Prognosis of Down Syndrome

The life expectancy of down syndrome patients has risen in the last few decades; most of them live beyond the age of 50. Many patients live fuller, richer lives in terms of the quality of their social relationships and interaction with family, as well as other members of society. The sad part of it all is that since down syndrome is a chromosomal abnormality, there is no cure for it. It is something that is life long and the patient and his/her family learns to cope with it.

Prognosis of down syndrome is affected by many other factors such as medical conditions like thyroid, congenital heart problems, leukemia, seizures, Alzheimer's disease, hearing problems, and so on. It is important that your doctor is aware of your complete medical history so as to aid the prognosis of down syndrome.
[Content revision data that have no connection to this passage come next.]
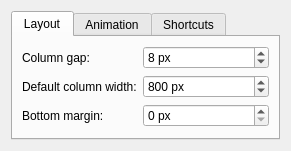
First picture: the form in drift/contents/ui/config.ui, repository epicodic/drift, before the edit.
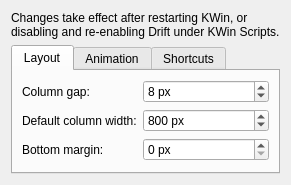
Second picture: the form after the edit.

```diff
--- a/drift/contents/ui/config.ui
+++ b/drift/contents/ui/config.ui
@@ -6,6 +6,16 @@
             <string>Drift</string>
         </property>
         <layout class="QVBoxLayout" name="layout_main">
+            <item>
+                <widget class="QLabel" name="label_restartNotice">
+                    <property name="text">
+                        <string>Changes take effect after restarting KWin, or disabling and re-enabling Drift under KWin Scripts.</string>
+                    </property>
+                    <property name="wordWrap">
+                        <bool>true</bool>
+                    </property>
+                </widget>
+            </item>
             <item>
                 <widget class="QTabWidget" name="tabWidget">
                     <property name="currentIndex">
```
As a result of these allied health problems, down syndrome patients are at an increased risk of premature death even though their life expectancy has gone up.
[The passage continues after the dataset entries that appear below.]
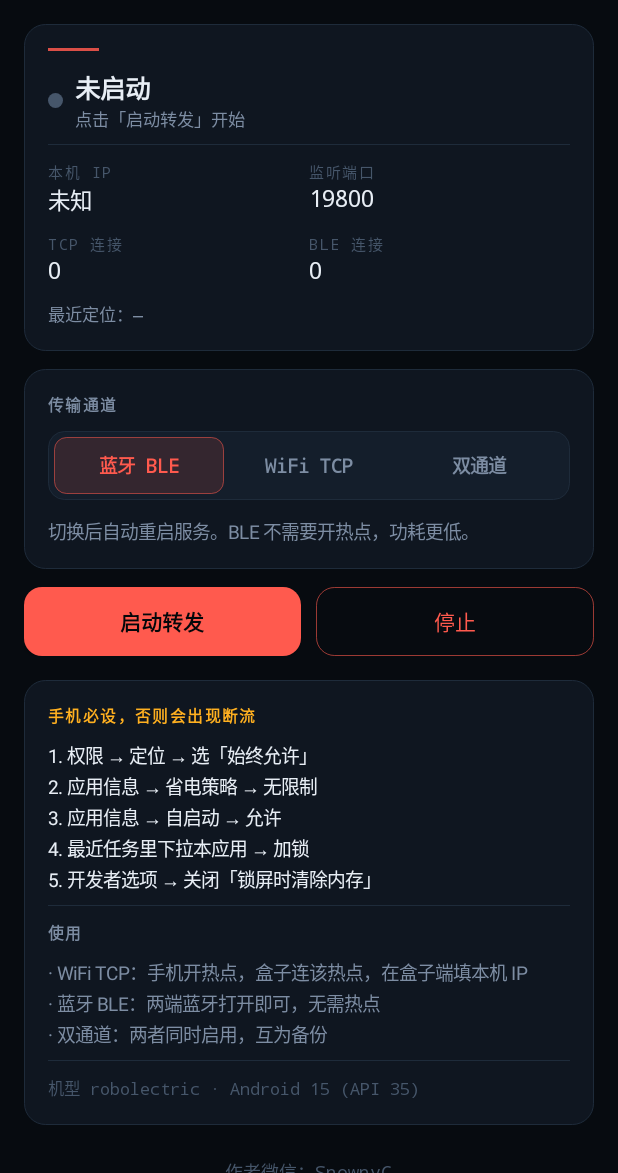
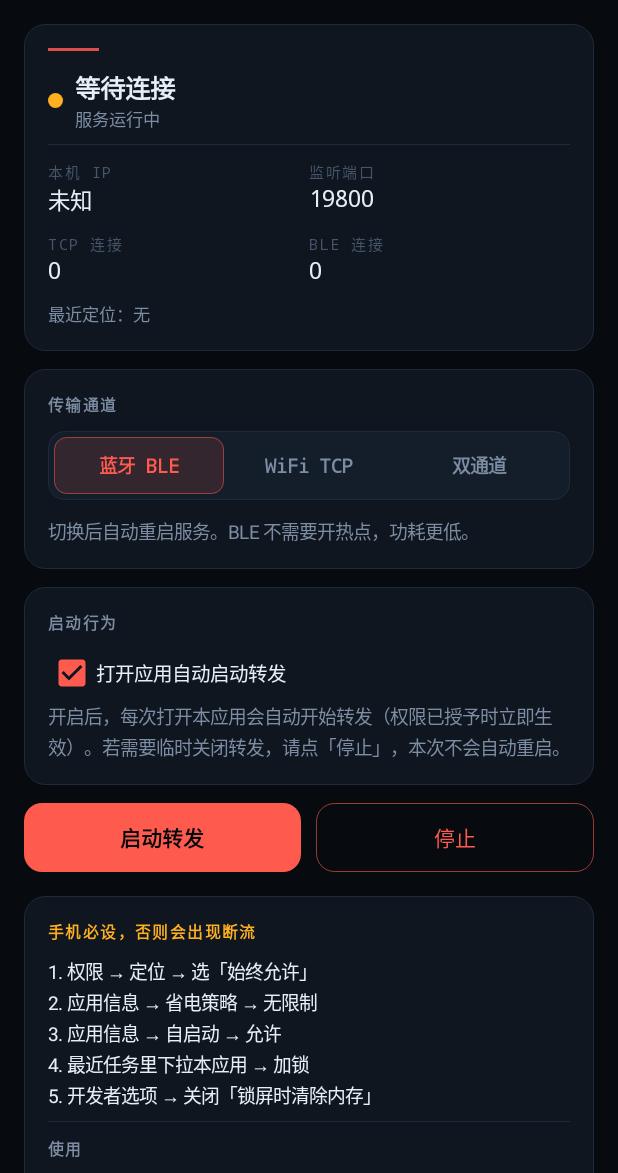
Before and after one commit to ml3595541/LaneNav, an Android app: the screen it shows after launch (MainActivity), after a tap on "蓝牙 BLE", on a phone screen of 412 x 824 dp, the part 63-1236 px from its top. Run offline under Robolectric (Android 15) with nearby library versions, the light colour scheme and no system bars.

Commit message:
feat(auto): 打开应用自动启动转发，两端一致
原来盒子端虽有「启动时自动连接」开关，但被 IP 判断挡住:
  onResume:  needIp = channel != "ble"  → 双通道/仅TCP 未填 IP 就不启
  BootReceiver: channel != "ble" && ip 空 → 直接 return
默认 channel 是 both，所以默认配置下自动启动永远不生效。

- box onResume: 改为只有纯 TCP 才强制要 IP，BLE/双通道可先跑
  (TCP 部分在服务内进入 WAIT_CONFIG 等待，不阻塞 BLE 注入)
- box BootReceiver: 同样只对纯 TCP 要求 IP
- box: 新增 userStopped，点「停止」后 onResume 不再自动拉起
- box: 开关文案改为「打开应用自动启动（每次进来自动注入）」
- phone: 新增「打开应用自动启动转发」开关(默认开，存 auto_start_on_open)
  进界面 onResume 时自动启动一次，权限已授予则立即生效
- phone: 新增 userStopped，手动停止后本次不再自动拉起
- 版本 0.3.5 → 0.3.6(versionCode 11)

```diff
--- a/box/build.gradle.kts
+++ b/box/build.gradle.kts
@@ -11,8 +11,8 @@ android {
         applicationId = "com.lobster.lanenav.box"
         minSdk = 26        // Android 8.0+
         targetSdk = 34
-        versionCode = 10
-        versionName = "0.3.5"
+        versionCode = 11
+        versionName = "0.3.6"
     }
 
     // 正式签名：仅在提供 keystore 路径时启用（由 build.sh --release 注入环境变量）
--- a/box/src/main/java/com/lobster/lanenav/box/BootReceiver.kt
+++ b/box/src/main/java/com/lobster/lanenav/box/BootReceiver.kt
@@ -11,8 +11,9 @@ class BootReceiver : BroadcastReceiver() {
     override fun onReceive(ctx: Context, intent: Intent?) {
         val cfg = BoxConfig(ctx)
         if (!cfg.autoStart) return
-        // BLE 模式不需要手机 IP，不能因 IP 为空就跳过自启
-        if (cfg.channel != "ble" && cfg.phoneIp.isBlank()) return
+        // 仅「纯 TCP」模式才硬性要求手机 IP；BLE / 双通道不填 IP 也能自启，
+        // TCP 部分会在服务内部进入 WAIT_CONFIG 等待，不阻塞 BLE 注入。
+        if (cfg.channel == "tcp" && cfg.phoneIp.isBlank()) return
         Log.i("LaneNavBox", "开机自启: ${intent?.action}")
         runCatching {
             ContextCompat.startForegroundService(
--- a/phone/build.gradle.kts
+++ b/phone/build.gradle.kts
@@ -11,8 +11,8 @@ android {
         applicationId = "com.lobster.lanenav.phone"
         minSdk = 30        // Android 11+
         targetSdk = 34
-        versionCode = 10
-        versionName = "0.3.5"
+        versionCode = 11
+        versionName = "0.3.6"
     }
 
     // 正式签名：仅在提供 keystore 路径时启用（由 build.sh --release 注入环境变量）
--- a/phone/src/main/java/com/lobster/lanenav/phone/MainActivity.kt
+++ b/phone/src/main/java/com/lobster/lanenav/phone/MainActivity.kt
@@ -34,6 +34,15 @@ class MainActivity : AppCompatActivity() {
     private lateinit var metricFix: TextView
     private lateinit var warnText: TextView
     private var running = false
+
+    /** 是否允许「打开应用自动启动」。默认开启。 */
+    private var autoStartOnOpen = true
+
+    /** 本次进界面尚未尝试过自动启动（防止在 onResume 里反复触发） */
+    private var autoStartPending = false
+
+    /** 用户主动点过「停止」，本次进界面内不再自动重启 */
+    private var userStopped = false
 
     /** 刷新循环专用 Handler，便于统一取消，避免重复循环。 */
     private val ui = android.os.Handler(android.os.Looper.getMainLooper())
@@ -167,6 +176,8 @@ class MainActivity : AppCompatActivity() {
         chanCard.addView(Ui.sectionLabel(ctx, "传输通道", Ui.MUTED))
 
         val sp = getSharedPreferences("lanenav", MODE_PRIVATE)
+        autoStartOnOpen = sp.getBoolean("auto_start_on_open", true)
+        autoStartPending = autoStartOnOpen
         val curChannel = sp.getString("channel", "both") ?: "both"
         val chanIndex = when (curChannel) {
             "ble" -> 0
@@ -195,6 +206,27 @@ class MainActivity : AppCompatActivity() {
             Ui.body(ctx, "切换后自动重启服务。BLE 不需要开热点，功耗更低。")
         )
         root.addView(chanCard)
+
+        // ---------- 自动启动 ----------
+        val autoCard = Ui.card(ctx)
+        autoCard.addView(Ui.sectionLabel(ctx, "启动行为", Ui.MUTED))
+        val autoBox = Ui.checkbox(
+            ctx, "打开应用自动启动转发", autoStartOnOpen, accent
+        )
+        autoBox.setOnCheckedChangeListener { _, checked ->
+            autoStartOnOpen = checked
+            getSharedPreferences("lanenav", MODE_PRIVATE).edit()
+                .putBoolean("auto_start_on_open", checked).apply()
+        }
+        autoCard.addView(autoBox)
+        autoCard.addView(
+            Ui.body(
+                ctx,
+                "开启后，每次打开本应用会自动开始转发（权限已授予时立即生效）。" +
+                    "若需要临时关闭转发，请点「停止」，本次不会自动重启。"
+            )
+        )
+        root.addView(autoCard)
 
         // ---------- 操作按钮 ----------
         val btnRow = LinearLayout(ctx).apply {
@@ -312,6 +344,13 @@ class MainActivity : AppCompatActivity() {
         super.onResume()
         running = LocationRelayService.isRunning
         refresh()
+
+        // 开启「打开应用自动启动」时，进界面自动启动一次。
+        // autoStartPending 保证只触发一次；userStopped 保证手动停止后不会被拉起。
+        if (autoStartPending && !userStopped && !LocationRelayService.isRunning) {
+            autoStartPending = false
+            requestPermissionsThen { startRelay() }
+        }
     }
 
     override fun onPause() {
@@ -330,6 +369,8 @@ class MainActivity : AppCompatActivity() {
     private fun stopRelay() {
         stopService(Intent(this, LocationRelayService::class.java))
         running = false
+        userStopped = true
+        autoStartPending = false
         refresh()
     }
 
```
Also changed, not shown: box/src/main/java/com/lobster/lanenav/box/MainActivity.kt (+11 -3 lines).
For this reason it is very important that down syndrome patients are taken for regular check-ups and that any change in health conditions are noted and reported to the doctor.

Frequently asked questions
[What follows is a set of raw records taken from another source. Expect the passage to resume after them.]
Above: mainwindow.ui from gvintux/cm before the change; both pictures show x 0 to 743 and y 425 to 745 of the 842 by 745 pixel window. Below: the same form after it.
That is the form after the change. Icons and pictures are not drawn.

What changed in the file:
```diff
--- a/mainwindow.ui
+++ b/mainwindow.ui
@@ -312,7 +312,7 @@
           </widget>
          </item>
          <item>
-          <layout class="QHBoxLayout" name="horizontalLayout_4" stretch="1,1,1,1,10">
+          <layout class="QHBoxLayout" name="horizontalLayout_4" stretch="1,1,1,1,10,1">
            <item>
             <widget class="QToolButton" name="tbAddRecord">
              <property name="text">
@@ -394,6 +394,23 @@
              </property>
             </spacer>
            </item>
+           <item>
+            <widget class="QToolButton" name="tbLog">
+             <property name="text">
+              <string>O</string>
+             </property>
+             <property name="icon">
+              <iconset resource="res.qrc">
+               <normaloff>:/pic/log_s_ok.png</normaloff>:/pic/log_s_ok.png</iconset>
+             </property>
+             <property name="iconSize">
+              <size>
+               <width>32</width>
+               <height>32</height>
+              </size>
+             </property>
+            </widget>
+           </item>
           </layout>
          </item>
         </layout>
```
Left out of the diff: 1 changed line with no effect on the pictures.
  1. Melissa A. Davidson, Primary Care for Children and Adolescents with Down Syndrome, Pediatric Clinics of North America, Volume 55, Issue 5, October 2008, Pages 1099-1111, ISSN 0031-3955, 10.1016/j.pcl.2008.07.001.
  2. Iris Teresa Schapira, Alejandra María Ferrari, Norma Aspres, Ana Belén Guardiol, Ana Inés Antoniutti, Roxana Bedacarratz, Down Syndrome: An Assessment of Infant Psychomotor Development and Its Impact on Social and Familial Integration, International Medical Review on Down Syndrome, Volume 11, Issue 1, March 2007, Pages 2-8, ISSN 2171-9748, 10.1016/S2171-9748(07)70043-0.
  3. D.J. Fidler, Down Syndrome, In: Editors-in-Chief:  Marshall M. Haith and Janette B. Benson, Editor(s)-in-Chief, Encyclopedia of Infant and Early Childhood Development, Academic Press, San Diego, 2008, Pages 422-429, ISBN 9780123708779, 10.1016/B978-012370877-9.00053-0